RECORD EXCERPTS
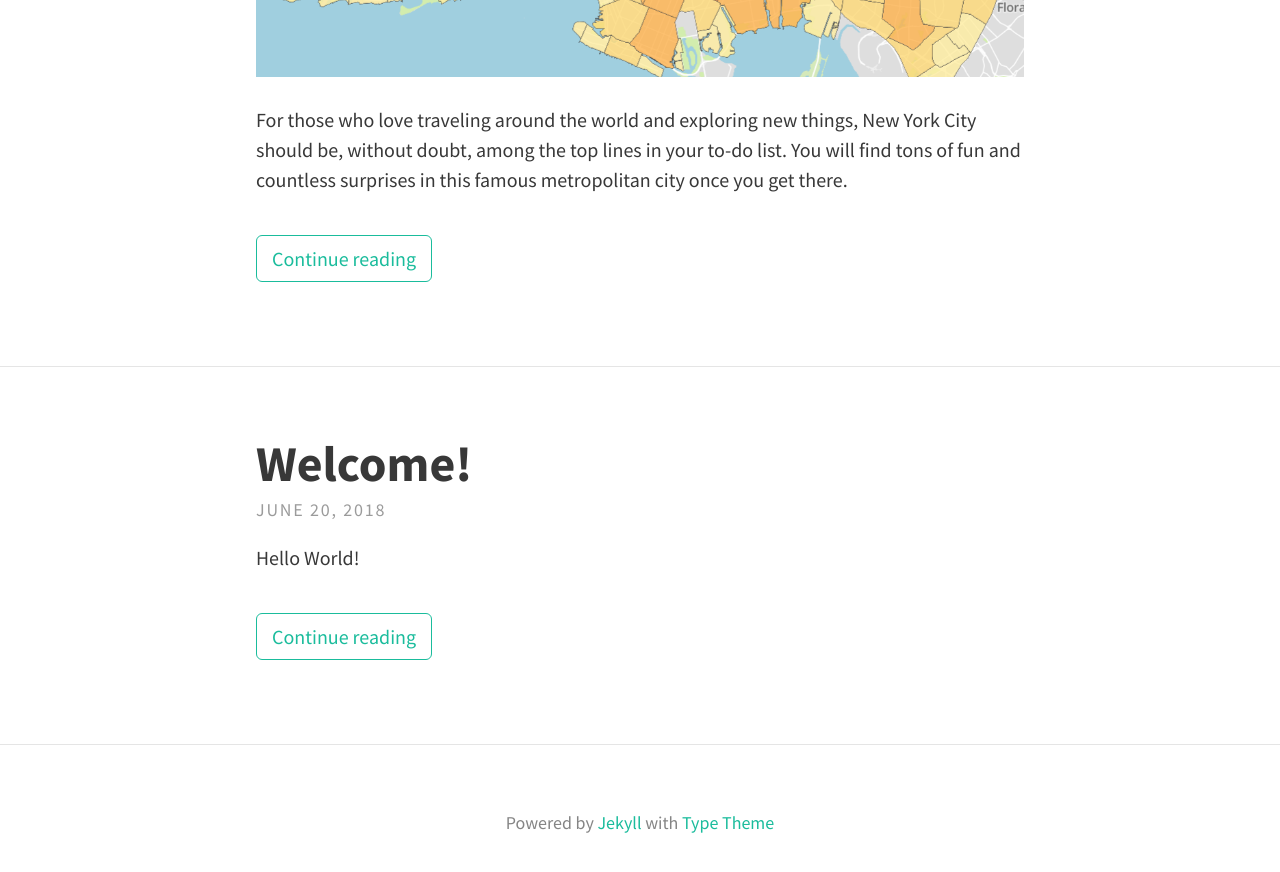
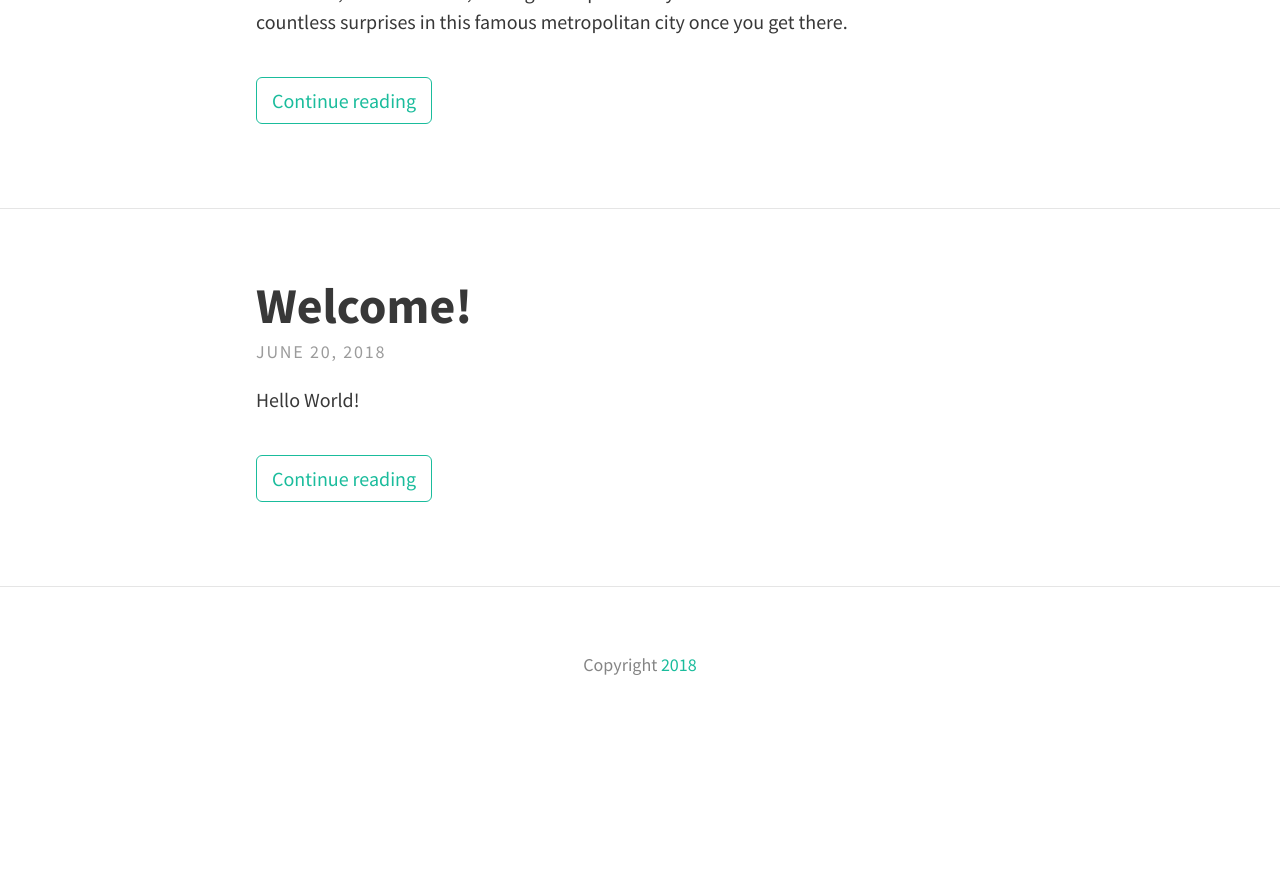
Before and after one commit to tma995/tma995.github.io, a Jekyll site: the page built from index.html, in a window 1280 px wide and 900 px high, scrolled down 2075 px. Shown: the top 872 px of the window. Built offline with Jekyll 4.4.1, drawn with Linux system fonts in a browser that asks for light colours; the list of posts is cut into pages by our own code; after the commit the page ends 2817 px from its top, so only the background shows below that.

Commit message:
Update _config.yml

```diff
--- a/_config.yml
+++ b/_config.yml
@@ -15,12 +15,10 @@
 
   # Header and footer text
   header_text: >
-     <h1>Tim's Blog</h1>
-
      <p>Welcome to Tianxiang Ma's GitHub Pages.</p>
   header_text_feature_image:
   footer_text: >
-   Powered by <a href="https://jekyllrb.com/">Jekyll</a> with <a href="https://github.com/rohanchandra/type-theme">Type Theme</a>
+   Copyright <a href="https://github.com/tma995/tma995.github.io">2018</a>
 
   # Icons
   rss: false
```
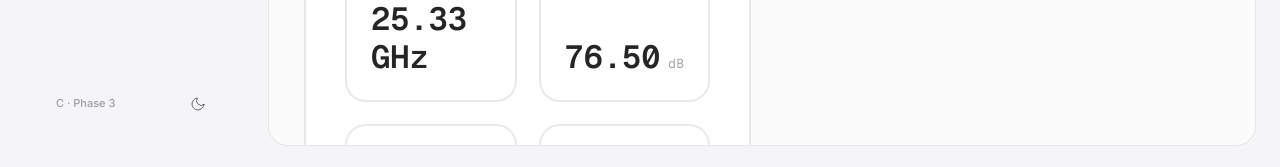
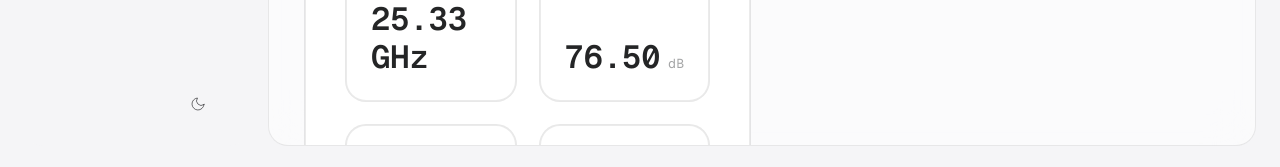
Before and after one commit to Sam-Charles12/rfforge, a Next.js app: page / in a window 1280 px wide. Shown: the part 630-797 px from the top of the page. Built offline with nearby package versions, Linux system fonts and the light colour scheme.

Commit message:
fix(sidebar): align theme toggle to the right in SidebarNav

```diff
--- a/components/layout/app-shell.tsx
+++ b/components/layout/app-shell.tsx
@@ -72,8 +72,7 @@ function SidebarNav() {
         ))}
       </TabsList>
 
-      <div className="mt-auto flex items-center justify-between px-3 pt-4">
-        <span className="text-micro text-text-tertiary">C · Phase 3</span>
+      <div className="mt-auto flex items-center justify-end px-3 pt-4">
         <ThemeToggle />
       </div>
     </aside>
```
Also changed, not shown: 1 other file (tests, documents, lock files or other folders).
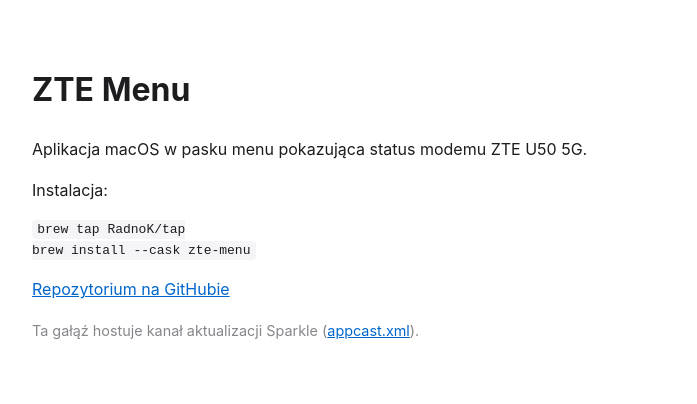
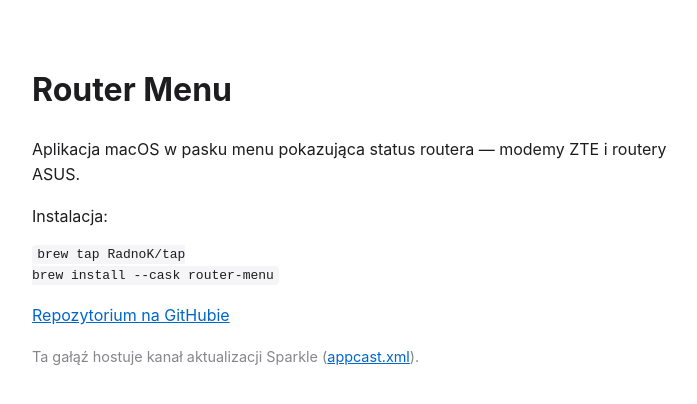
Before and after one commit to RadnoK/router-menu, a plain HTML site: page index.html in a window 1280 px wide. Shown: the whole page, without its empty margins (288-985 px from the left). Drawn offline with Linux system fonts and the light colour scheme.

Commit message:
chore: Router Menu branding on the Pages index

```diff
--- a/index.html
+++ b/index.html
@@ -2,7 +2,7 @@
 <html lang="pl">
 <head>
 <meta charset="utf-8">
-<title>ZTE Menu</title>
+<title>Router Menu</title>
 <style>
   body { font-family: -apple-system, system-ui, sans-serif; max-width: 40rem;
          margin: 4rem auto; padding: 0 1.5rem; line-height: 1.6; color: #1d1d1f; }
@@ -11,12 +11,12 @@
 </style>
 </head>
 <body>
-<h1>ZTE Menu</h1>
-<p>Aplikacja macOS w pasku menu pokazująca status modemu ZTE U50 5G.</p>
+<h1>Router Menu</h1>
+<p>Aplikacja macOS w pasku menu pokazująca status routera — modemy ZTE i routery ASUS.</p>
 <p>Instalacja:</p>
 <pre><code>brew tap RadnoK/tap
-brew install --cask zte-menu</code></pre>
-<p><a href="https://github.com/RadnoK/zte-menu">Repozytorium na GitHubie</a></p>
+brew install --cask router-menu</code></pre>
+<p><a href="https://github.com/RadnoK/router-menu">Repozytorium na GitHubie</a></p>
 <p style="color:#86868b;font-size:.9em">Ta gałąź hostuje kanał aktualizacji Sparkle
 (<a href="appcast.xml">appcast.xml</a>).</p>
 </body>
```
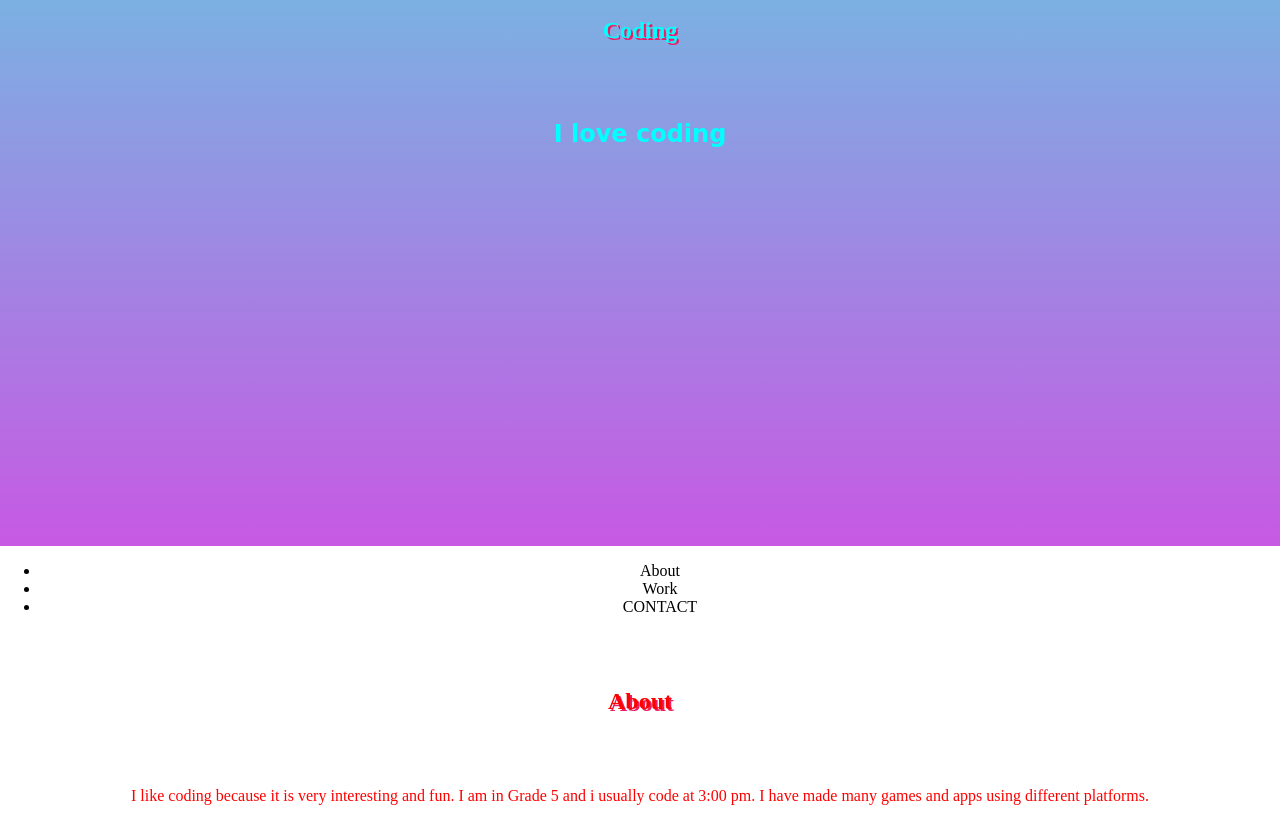
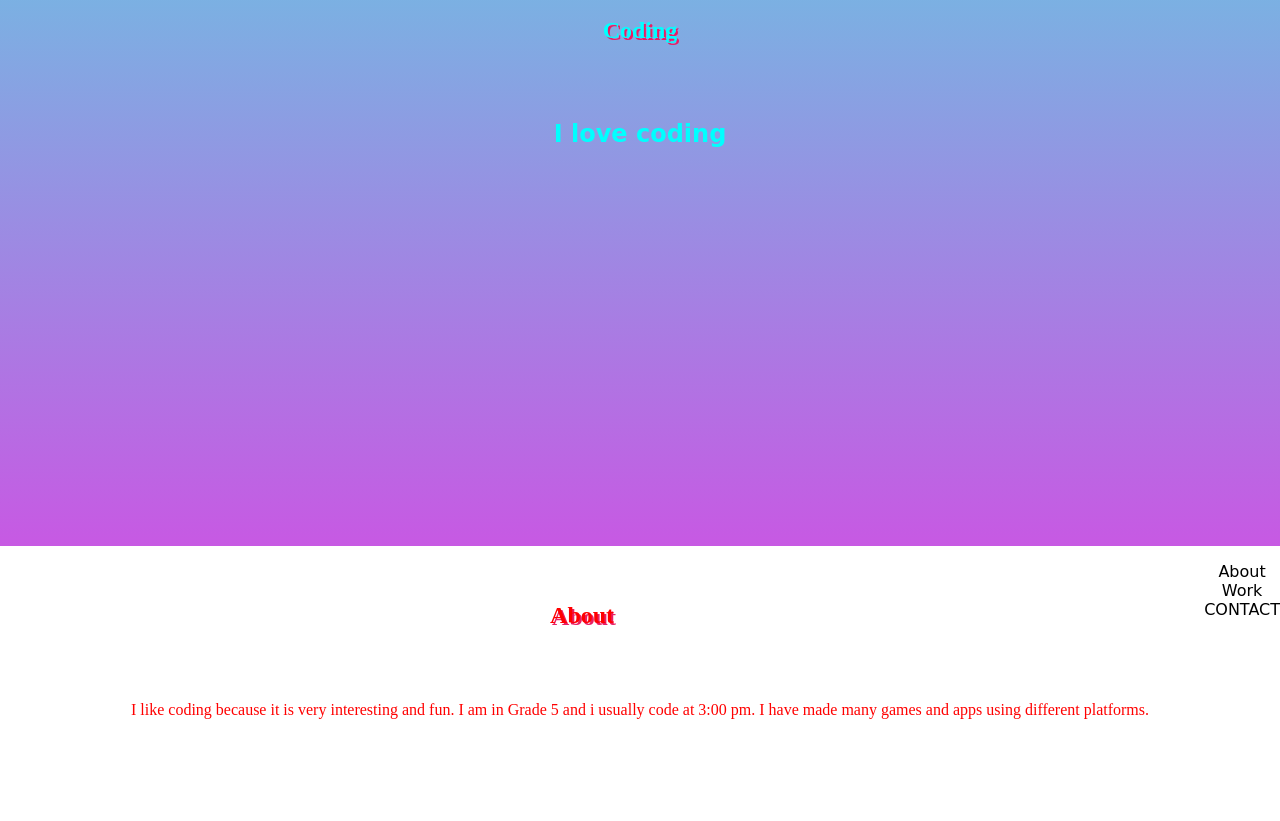
Before and after one commit to Shailavya/My-personal-website-2, a plain HTML site: page index.html in a window 1280 px wide. Shown: the part 254-1075 px from the top of the page. After the commit the page ends 989 px from the top, so only its background shows below. Drawn offline with Linux system fonts and the light colour scheme.

Commit message:
Update style.css

```diff
--- a/style.css
+++ b/style.css
@@ -42,3 +42,12 @@ h2 {
 
 
 }
+.menu {
+    font-family: cursive;
+    float: right;
+    list-style: none;
+    top: 10px;
+    right: 30px;
+    cursor: pointer;
+
+}
```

WHAT YOU ARE ASKED TO DO
Please copy the data above exactly; the pictures do not belong in the copy.

WRITTEN REPLY
Before and after one commit to tma995/tma995.github.io, a Jekyll site: the page built from index.html, in a window 1280 px wide and 900 px high, scrolled down 2075 px. Shown: the top 872 px of the window. Built offline with Jekyll 4.4.1, drawn with Linux system fonts in a browser that asks for light colours; the list of posts is cut into pages by our own code; after the commit the page ends 2817 px from its top, so only the background shows below that.

Commit message:
Update _config.yml

```diff
--- a/_config.yml
+++ b/_config.yml
@@ -15,12 +15,10 @@
 
   # Header and footer text
   header_text: >
-     <h1>Tim's Blog</h1>
-
      <p>Welcome to Tianxiang Ma's GitHub Pages.</p>
   header_text_feature_image:
   footer_text: >
-   Powered by <a href="https://jekyllrb.com/">Jekyll</a> with <a href="https://github.com/rohanchandra/type-theme">Type Theme</a>
+   Copyright <a href="https://github.com/tma995/tma995.github.io">2018</a>
 
   # Icons
   rss: false
```
Before and after one commit to Sam-Charles12/rfforge, a Next.js app: page / in a window 1280 px wide. Shown: the part 630-797 px from the top of the page. Built offline with nearby package versions, Linux system fonts and the light colour scheme.

Commit message:
fix(sidebar): align theme toggle to the right in SidebarNav

```diff
--- a/components/layout/app-shell.tsx
+++ b/components/layout/app-shell.tsx
@@ -72,8 +72,7 @@ function SidebarNav() {
         ))}
       </TabsList>
 
-      <div className="mt-auto flex items-center justify-between px-3 pt-4">
-        <span className="text-micro text-text-tertiary">C · Phase 3</span>
+      <div className="mt-auto flex items-center justify-end px-3 pt-4">
         <ThemeToggle />
       </div>
     </aside>
```
Also changed, not shown: 1 other file (tests, documents, lock files or other folders).
Before and after one commit to RadnoK/router-menu, a plain HTML site: page index.html in a window 1280 px wide. Shown: the whole page, without its empty margins (288-985 px from the left). Drawn offline with Linux system fonts and the light colour scheme.

Commit message:
chore: Router Menu branding on the Pages index

```diff
--- a/index.html
+++ b/index.html
@@ -2,7 +2,7 @@
 <html lang="pl">
 <head>
 <meta charset="utf-8">
-<title>ZTE Menu</title>
+<title>Router Menu</title>
 <style>
   body { font-family: -apple-system, system-ui, sans-serif; max-width: 40rem;
          margin: 4rem auto; padding: 0 1.5rem; line-height: 1.6; color: #1d1d1f; }
@@ -11,12 +11,12 @@
 </style>
 </head>
 <body>
-<h1>ZTE Menu</h1>
-<p>Aplikacja macOS w pasku menu pokazująca status modemu ZTE U50 5G.</p>
+<h1>Router Menu</h1>
+<p>Aplikacja macOS w pasku menu pokazująca status routera — modemy ZTE i routery ASUS.</p>
 <p>Instalacja:</p>
 <pre><code>brew tap RadnoK/tap
-brew install --cask zte-menu</code></pre>
-<p><a href="https://github.com/RadnoK/zte-menu">Repozytorium na GitHubie</a></p>
+brew install --cask router-menu</code></pre>
+<p><a href="https://github.com/RadnoK/router-menu">Repozytorium na GitHubie</a></p>
 <p style="color:#86868b;font-size:.9em">Ta gałąź hostuje kanał aktualizacji Sparkle
 (<a href="appcast.xml">appcast.xml</a>).</p>
 </body>
```
Before and after one commit to Shailavya/My-personal-website-2, a plain HTML site: page index.html in a window 1280 px wide. Shown: the part 254-1075 px from the top of the page. After the commit the page ends 989 px from the top, so only its background shows below. Drawn offline with Linux system fonts and the light colour scheme.

Commit message:
Update style.css

```diff
--- a/style.css
+++ b/style.css
@@ -42,3 +42,12 @@ h2 {
 
 
 }
+.menu {
+    font-family: cursive;
+    float: right;
+    list-style: none;
+    top: 10px;
+    right: 30px;
+    cursor: pointer;
+
+}
```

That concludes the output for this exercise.